Without You I'm Nothing? Without Sandra Bernhard I'm nothing!
Directed by John Boskovich and, quite improbably, produced by Nicolas Roeg, Without You I'm Nothing is very much a curiosity of a film. Similar to Bette Midler's Divine Madness in its mix of stand-up comedy and cabaret style musical numbers, the film is actually not a documentary at all. Filmed several years after the her "smash hit one-woman show" took Broadway by storm (according to her), Without You I'm Nothing sees Bernhard perform her act in front of a crowd of sceptical African Americans and includes feature film effects that wouldn't be possible in a simple films stand-up show like those of the equally provocative Margaret Cho (Without You I'm Nothing, Notorious C.H.O.). It's a risky gamble, especially when her dedicated fans would have gone along either way (it made a surprisingly robust $1.2mil at the US box office), and yet it pays off. Without You I'm Nothing is unique and truly a one of a kind work that succeeds at providing a dramatic platform for Bernhard's stage act.

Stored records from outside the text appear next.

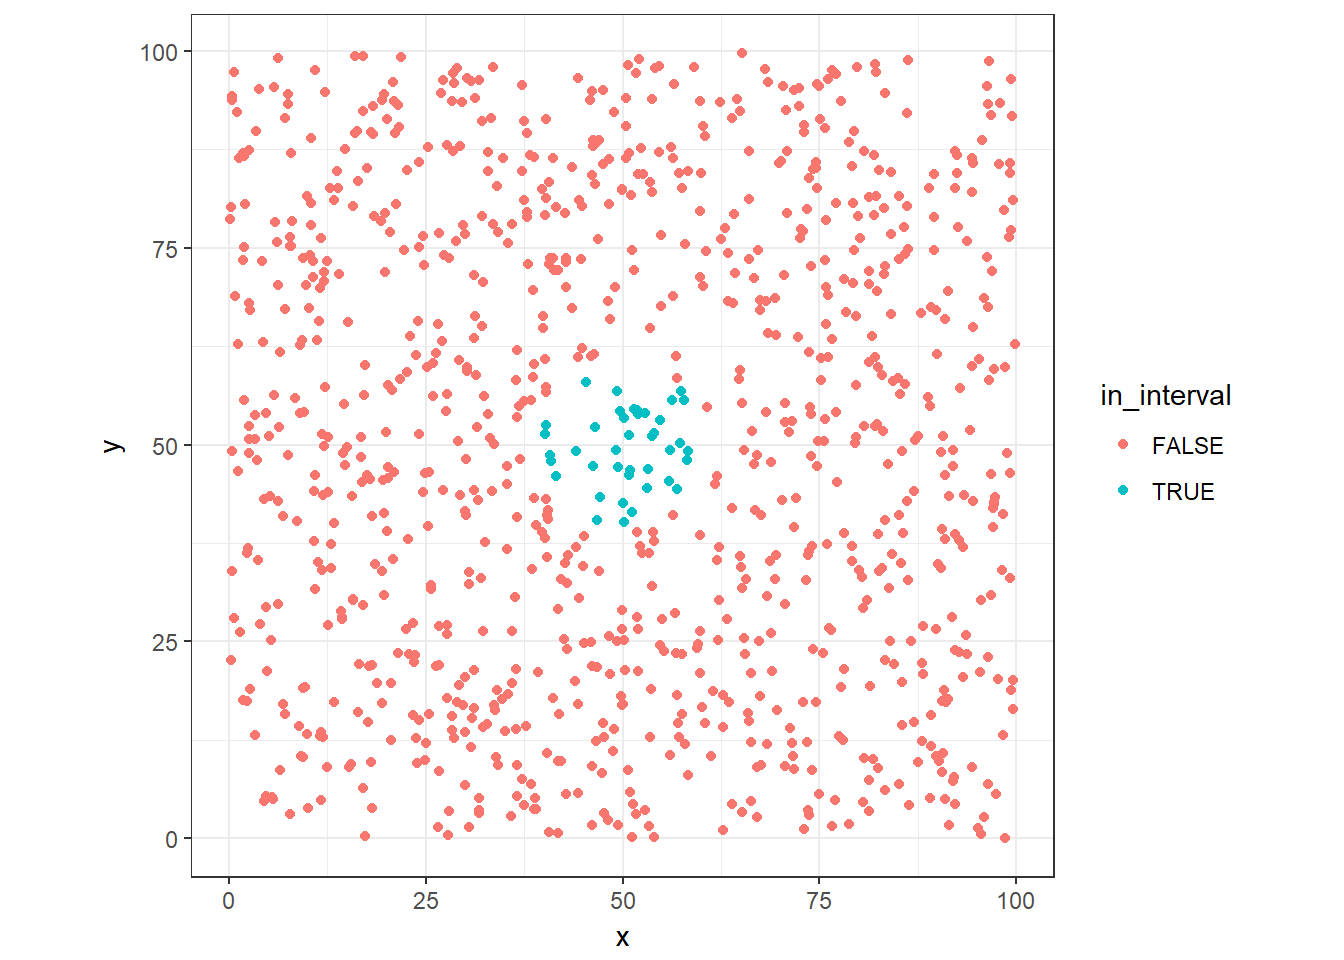
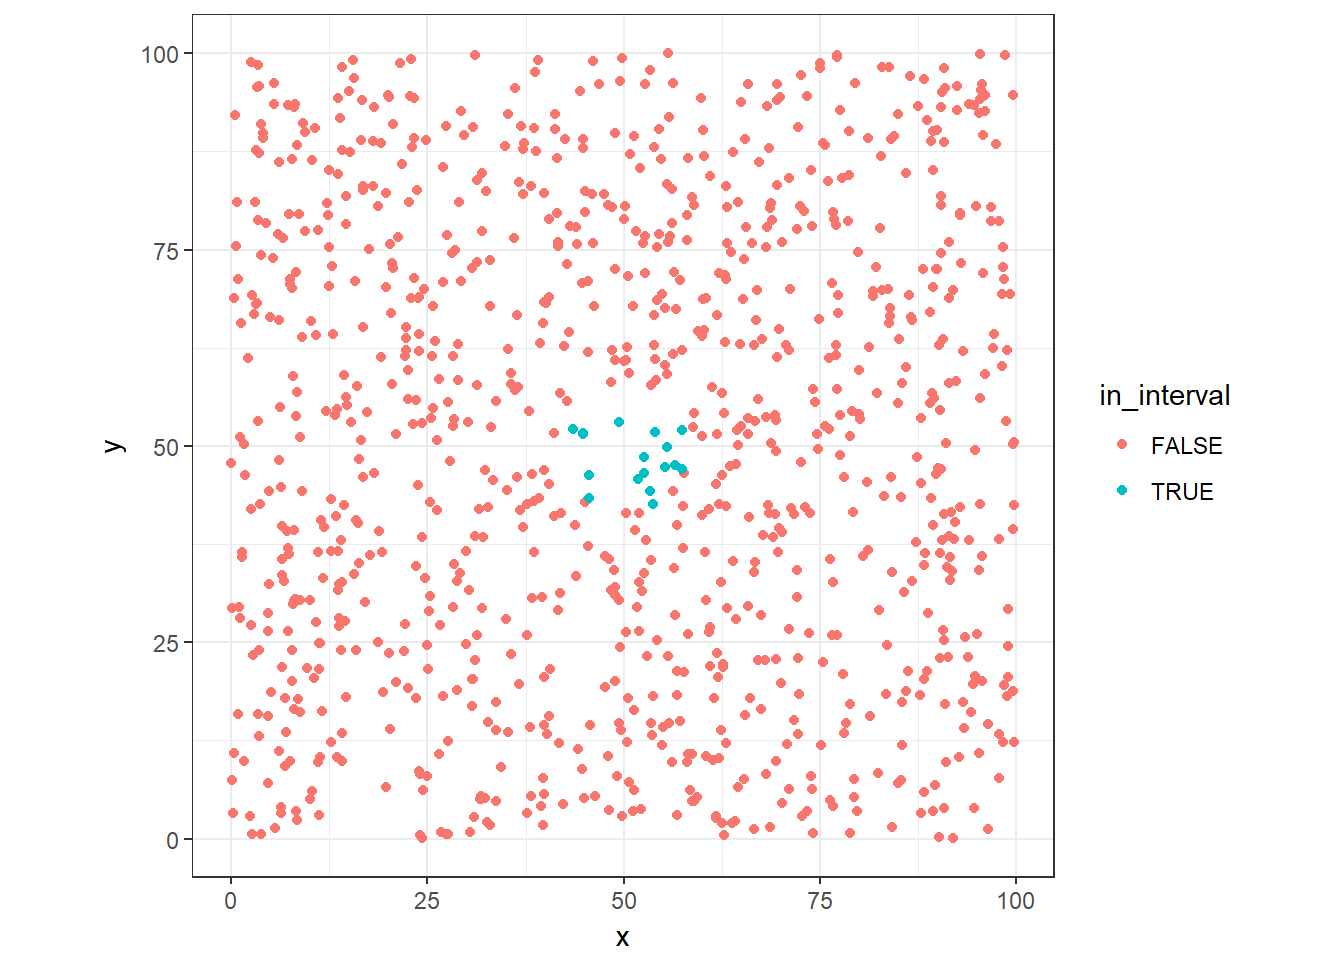
ending the new post about TCX and ggmap

diff --git a/content/post/2018-01-16-reading-your-run-and-mtb-tracks-with-r.html b/content/post/2018-01-16-reading-your-run-and-mtb-tracks-with-r.html
@@ -1,34 +1,33 @@
 ---
-title: Reading your run and MTB tracks with R
-author: Giuliano Sposito
+title: "Ploting your MTB track with R"
+author: "Giuliano Sposito"
 date: '2018-01-16'
-categories:
-  - data science
-tags:
-  - gps
-  - workout
-  - rstat
-  - gpx
-  - tcx
-  - runtastic
-  - strava
-  - fitbit
-slug: reading-your-run-and-mtb-tracks-with-r
-thumbnailImagePosition: left
-thumbnailImage: images/fitbit_tn.jpg
 coverImage: /images/mtb_cover.jpg
-metaAlignment: center
 disqusIdentifier: rstatreadingtcxfiles
+metaAlignment: center
+slug: reading-your-run-and-mtb-tracks-with-r
+tags:
+- gps
+- workout
+- rstat
+- gpx
+- tcx
+- runtastic
+- strava
+- fitbit
+thumbnailImage: images/fitbit_tn.jpg
+thumbnailImagePosition: left
+categories: data science
 ---
 
 
 
-<p>In this <a href="http://rmarkdown.rstudio.com/r_notebooks.html">RNotebook</a> we’ll read a <a href="https://en.wikipedia.org/wiki/Training_Center_XML">TCX</a> and <a href="https://en.wikipedia.org/wiki/GPS_Exchange_Format">GPX</a> files, used to track physical training and exercises evolving GPS and paths used by some workout Mobile Apps and Devices.</p>
-<div id="tracking-files" class="section level2">
-<h2>Tracking Files</h2>
+<p>In this <a href="http://rmarkdown.rstudio.com/r_notebooks.html">RNotebook</a> we’ll read a <a href="https://en.wikipedia.org/wiki/Training_Center_XML">TCX</a> and <a href="https://en.wikipedia.org/wiki/GPS_Exchange_Format">GPX</a> files, used to track physical training and exercises evolving GPS and paths used by some workout Mobile Apps and Devices. Particularly we’ll will process one TCX file containing a MTB ride mine and transforming the a useful R data.frame ploting the ride track over a map.</p>
+<div id="tracking-files1" class="section level2">
+<h2>Tracking Files<a href="#fn1" class="footnoteRef" id="fnref1"><sup>1</sup></a></h2>
 <p>There are two popular file format to track workouts and routes through GPS devices: GPX and TCX.</p>
 <p><strong>GPX</strong> is an <a href="https://en.wikipedia.org/wiki/XML">XML</a> format designed specifically for saving GPS track, way point and route data. It is increasingly used by GPS programs because of its flexibility as an XML schema. More information can be found on the official <a href="http://www.topografix.com">GPX website</a>.</p>
-<p>The <strong>TCX</strong> format is also an <a href="https://en.wikipedia.org/wiki/XML">XML</a> format, but was created by <a href="http://www.garmin.com">Garmin</a> to include additional data with each track point (e.g. heart rate and cadence) as well as a user defined organizational structure. The format appears to be primarily used by Garmin’s fitness oriented GPS devices. The TCX schema is hosted by <a href="http://www.garmin.com">Garmin</a>.<a href="#fn1" class="footnoteRef" id="fnref1"><sup>1</sup></a></p>
+<p>The <strong>TCX</strong> format is also an <a href="https://en.wikipedia.org/wiki/XML">XML</a> format, but was created by <a href="http://www.garmin.com">Garmin</a> to include additional data with each track point (e.g. heart rate and cadence) as well as a user defined organizational structure. The format appears to be primarily used by Garmin’s fitness oriented GPS devices. The TCX schema is hosted by <a href="http://www.garmin.com">Garmin</a>.</p>
 <p>Many of the dozens of other formats can be converted into GPX or TCX formats using <a href="http://www.gpsbabel.org">GPSBabel</a>.</p>
 </div>
 <div id="reading-a-tcx-file" class="section level2">
@@ -147,8 +146,50 @@ ggplot(track, aes(x=dt, y=hbpm)) +
   theme_bw() </code></pre>
 <p><img src="/post/2018-01-16-reading-your-run-and-mtb-tracks-with-r_files/figure-html/plotAlt-1.png" width="672" /></p>
 </div>
-<div id="reading-a-gpx-file" class="section level2">
-<h2>Reading a GPX file</h2>
+<div id="ploting-the-track" class="section level2">
+<h2>Ploting the track</h2>
+<p>We can take the latitude and longitude coordenates extract from TCX and plot the path executed during this ride. This is pretty straighforward using <code>geom_path()</code>in <code>ggplot2</code>.</p>
+<pre class="r"><code># ploting latitude in N/S orietation and lon as E/L orientation
+ggplot(track, aes(x=lon, y=lat)) +
+  geom_path(aes(colour=alt), size=1.2) + # ploting alt as color reference
+  scale_colour_gradientn(colours = terrain.colors(10)) + # color scale
+  coord_fixed() + # to keep the aspect ratio
+  theme_void() # removint axis</code></pre>
+<p><img src="/post/2018-01-16-reading-your-run-and-mtb-tracks-with-r_files/figure-html/plotTrack-1.png" width="672" /></p>
+<p>That’s cool, we extract the GPS path from TCX file and plot them with a couple of lines, just remaining plot over a map, and this is easy too, using <code>ggmap</code>package.</p>
+</div>
+<div id="ploting-over-a-map" class="section level2">
+<h2>Ploting over a map</h2>
+<p>The <a href="https://cran.r-project.org/web/packages/ggmap/index.html">ggmap R Package</a> is a collection of functions to visualize spatial data and models on top of static maps from various online sources (e.g Google Maps and Stamen Maps). It includes tools common to those tasks, including functions for geolocation and routing.</p>
+<p>The package uses some providers to get a “background” image to be used as base map, also maps the scale of the image to the appropriate lat/lon coordenates.</p>
+<pre class="r"><code>library(ggmap)
+
+# first we define a &quot;box&quot; based on lats and lons that will ploted over
+# the make_bbox build it.
+bbox &lt;- make_bbox(lon = track$lon, lat=track$lat, f=.1)
+
+# after that we ask for a map containing this box to one of the providers
+# in this case we&#39;ll ask for google maps a &#39;terrain map&#39;
+gmap &lt;- get_map( location=bbox, maptype = &quot;terrain&quot;, source=&quot;google&quot;)
+
+# we can see the map obtained
+ggmap(gmap)</code></pre>
+<p><img src="/post/2018-01-16-reading-your-run-and-mtb-tracks-with-r_files/figure-html/mapBackground-1.png" width="672" /></p>
+<p>Once with the map background in hands, we just plot the track over it, changing the color scale to improve the contrast.</p>
+<pre class="r"><code># now the ggmap is the base o ggplot
+ggmap(gmap) +
+  # ploting the path using lon and lat as coordenates and alt as color
+  geom_path(data=track, aes(x=lon, y=lat, colour=alt), size=1.2) + 
+  scale_colour_gradientn(colours = topo.colors(10)) + # color scale
+  coord_fixed() + # to keep the aspect ratio
+  theme_void() # removint axis</code></pre>
+<p><img src="/post/2018-01-16-reading-your-run-and-mtb-tracks-with-r_files/figure-html/plotOverMap-1.png" width="672" /></p>
+</div>
+<div id="conclusion" class="section level2">
+<h2>Conclusion</h2>
+<p>As we saw, it’s pretty straightforward to get the data in the XML and transform them in a useful R data frame. Obviously if the XML was more complicated, with several activities and laps, we should handle this info if we want keep these informations before read the <code>trackpoints</code>. The data frame with track points would gain <code>activity.id</code> and <code>lap.id</code> columns. The use of <code>ggmap</code> is very helpful to use maps and gglot together.</p>
+<div id="appendix-reading-a-gpx-file" class="section level3">
+<h3>Appendix: Reading a GPX file</h3>
 <p>Basically, as we using XPath to get the data points, reading a GPX file is pretty the same, let’s look the structure of one file exported from <a href="http://www.runtastic.com">Runtastic website</a></p>
 <pre class="xml"><code>
 &lt;?xml version=&quot;1.0&quot; encoding=&quot;UTF-8&quot;?&gt;
@@ -189,7 +230,7 @@ ggplot(track, aes(x=dt, y=hbpm)) +
   &lt;/trk&gt;
 &lt;/gpx&gt;
 </code></pre>
-<p>Basically same metadata in the beginning and the <code>track points</code> are in the nodes <code>trkpt</code> but the struct is different, the GPS coords are <code>attributes</code> of these nodes while <code>elevation</code> and <code>time</code> are sub-nodes in the value. We’ll have to use XPath different to get the value and the attributes.</p>
+<p>Basically it’s about same, with a metadata in the beginning and the <code>track points</code> are in the nodes <code>trkpt</code>, but the struct is different. The GPS coords are <code>attributes</code> of these nodes while <code>elevation</code> and <code>time</code> are sub-nodes in the value. We’ll have to use XPath different to get the value and the attributes.</p>
 <pre class="r"><code># reading the xml file download from runtastic
 file &lt;- htmlTreeParse(file = &quot;runtastic_20170611_1134_Cycling.gpx&quot;,
                       error = function (...) {},
@@ -213,9 +254,9 @@ data_frame(
 ) %&gt;% mutate(
   tm.prev.s = c(0, diff(dt)), # time (s) from previous track point
   tm.cum.min  = round(cumsum(tm.prev.s)/60,1) # cumulative time (min)
-) -&gt; track
+) -&gt; gpx.track
 
-print(track)</code></pre>
+print(gpx.track)</code></pre>
 <pre><code>## # A tibble: 3,625 x 6
 ##    dt                    lat   lon   alt tm.prev.s tm.cum.min
 ##    &lt;dttm&gt;              &lt;dbl&gt; &lt;dbl&gt; &lt;dbl&gt;     &lt;dbl&gt;      &lt;dbl&gt;
@@ -231,12 +272,9 @@ print(track)</code></pre>
 ## 10 2017-06-11 11:45:24 -22.7 -46.8   674      3.00      0.400
 ## # ... with 3,615 more rows</code></pre>
 </div>
-<div id="conclusion" class="section level2">
-<h2>Conclusion</h2>
-<p>As we saw, it’s pretty straightforward to get the data in the XML and transform them in a useful R data frame. Obviously if the XML was more complicated, with several activities and laps, we should handle this info if we want keep these informations before read the <code>trackpoints</code>. The data frame with track points would gain <code>activity.id</code> and <code>lap.id</code> columns.</p>
+<div id="references" class="section level3">
+<h3>References</h3>
 </div>
-<div id="references" class="section level2">
-<h2>References</h2>
 </div>
 <div class="footnotes">
 <hr />

diff --git a/content/post/2018-01-15-curse-of-dimensionality.html b/content/post/2018-01-15-curse-of-dimensionality.html
@@ -43,7 +43,7 @@ ggplot(dt, aes(x=x, y=y)) + geom_point() + coord_fixed(ratio = 1) + theme_bw()</
 <pre class="r"><code>x_dist &lt;- quantile(x=dt$x,probs = .1)
 x_dist</code></pre>
 <pre><code>##      10% 
-## 10.69855</code></pre>
+## 8.265947</code></pre>
 <p>We can see that in one dimension the size of the range necessary to get 10% of the data points are around 10% of this dimensions (uniform distributed)</p>
 <pre class="r"><code># mark the points in this range
 dt %&gt;%
@@ -65,11 +65,11 @@ ggplot(dt, aes(x=x, y=y, colour=in_interval)) +
 dt %&gt;%
   filter(in_interval==T) %&gt;%
   nrow()</code></pre>
-<pre><code>## [1] 122</code></pre>
+<pre><code>## [1] 83</code></pre>
 </div>
 <div id="two-dimension" class="section level2">
 <h2>Two Dimension</h2>
-<p>Now, lets see the case in two dimensions, first we’ll use the same interval found in one dimension case: 10.6985488, but in this case, we need to check points around <code>(x=50, y=50)</code>.</p>
+<p>Now, lets see the case in two dimensions, first we’ll use the same interval found in one dimension case: 8.2659468, but in this case, we need to check points around <code>(x=50, y=50)</code>.</p>
 <pre class="r"><code>dt %&gt;%
   mutate(
     in_interval = case_when(
@@ -91,8 +91,8 @@ dt %&gt;%
 sel_points_pct &lt;- sel_points/total_points
 
 sel_points</code></pre>
-<pre><code>## [1] 40</code></pre>
-<p>In fact, with the new distance, we can only reach 4 % of the data points adding one dimension. Can we find how much be the size of the radius to get 10% of the points?</p>
+<pre><code>## [1] 17</code></pre>
+<p>In fact, with the new distance, we can only reach 1.7 % of the data points adding one dimension. Can we find how much be the size of the radius to get 10% of the points?</p>
 <pre class="r"><code># percents 
 dists &lt;- 1:100
 
@@ -122,7 +122,7 @@ print(twoDim10pct)</code></pre>
 <pre><code>## # A tibble: 1 x 3
 ##    dist points    pct
 ##   &lt;int&gt;  &lt;int&gt;  &lt;dbl&gt;
-## 1    17     95 0.0950</code></pre>
+## 1    17     94 0.0940</code></pre>
 <p>The distance to get 10% of data points are 17 in size, about twice the original range in one dimension.</p>
 <pre class="r"><code>dt %&gt;%
   mutate(
@@ -179,10 +179,10 @@ multDimCases %&gt;%
 ## # Groups: dimensions [5]
 ##   dimensions  dist
 ##   &lt;fctr&gt;     &lt;int&gt;
-## 1 d1             3
+## 1 d1             4
 ## 2 d2            17
-## 3 d3            29
-## 4 d4            38
+## 3 d3            28
+## 4 d4            36
 ## 5 d5            45</code></pre>
 </div>
 <div id="conclusion" class="section level2">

Bernhard takes on several different personas throughout the 90 minute running time - gay disco diva, suburban housewife, stripper, Earth mother, etc - as she mixes personal memoir with absurd comedy. Like Margaret Cho would do to great affect many years later, Bernhard swings precariously on a tightrope between gags about race and sexuality. In fact, as the bright wordsmith Nick Davis reflected in his piece, she hooked her claws into the issue of white culture's appropriation of black culture long before anybody else did (most notably Warren Beatty with Bulworth. Through a dizzying array of glamourous costume and wig changes (right on through until she all but strips bare during a daring, risqué dance to Prince's "Little Red Corvette" in the final scene), Bernhard creates a character that is as confronting as it is hilarious. Mixed with seemingly non-sequitur sequences of a black woman (played by Cynthia Bailey) walking around time (occasionally naked), a none too subtle recurring joke at Madonna's expense and the constantly bemused reaction shots of the crowd, the film sure does have balls to spare as Bernhard takes her turn at pop standards sung by African American legends like Nina Simon and Tina Turner. That she makes fun of herself in equal measure through her comedy as well as mockumentary talking head interview segments is just some of the reason why she gets away with it.
I can't vouch for the original stage production from the mid 1980s, but the film is an uproariously funny journey into the brilliant mind of this crazy woman. Her spoken word segments are frequently full of tart zingers and fascinating rhythm. I got particularly amusement out of her story of how she used to pretend her mother was a waitress at a bar and after having ordered her meal she would ignore her. Or how about the brand-dropping satire piece that got in on that act a decade before Fight Club. If people are only aware of her insane Masha act from Scorsese's classic 1982 film or her latter day frequenting of LGBT cinema then Without You I'm Nothing could come as quite a shock, but it's place as a defining work of art is unmistakable. A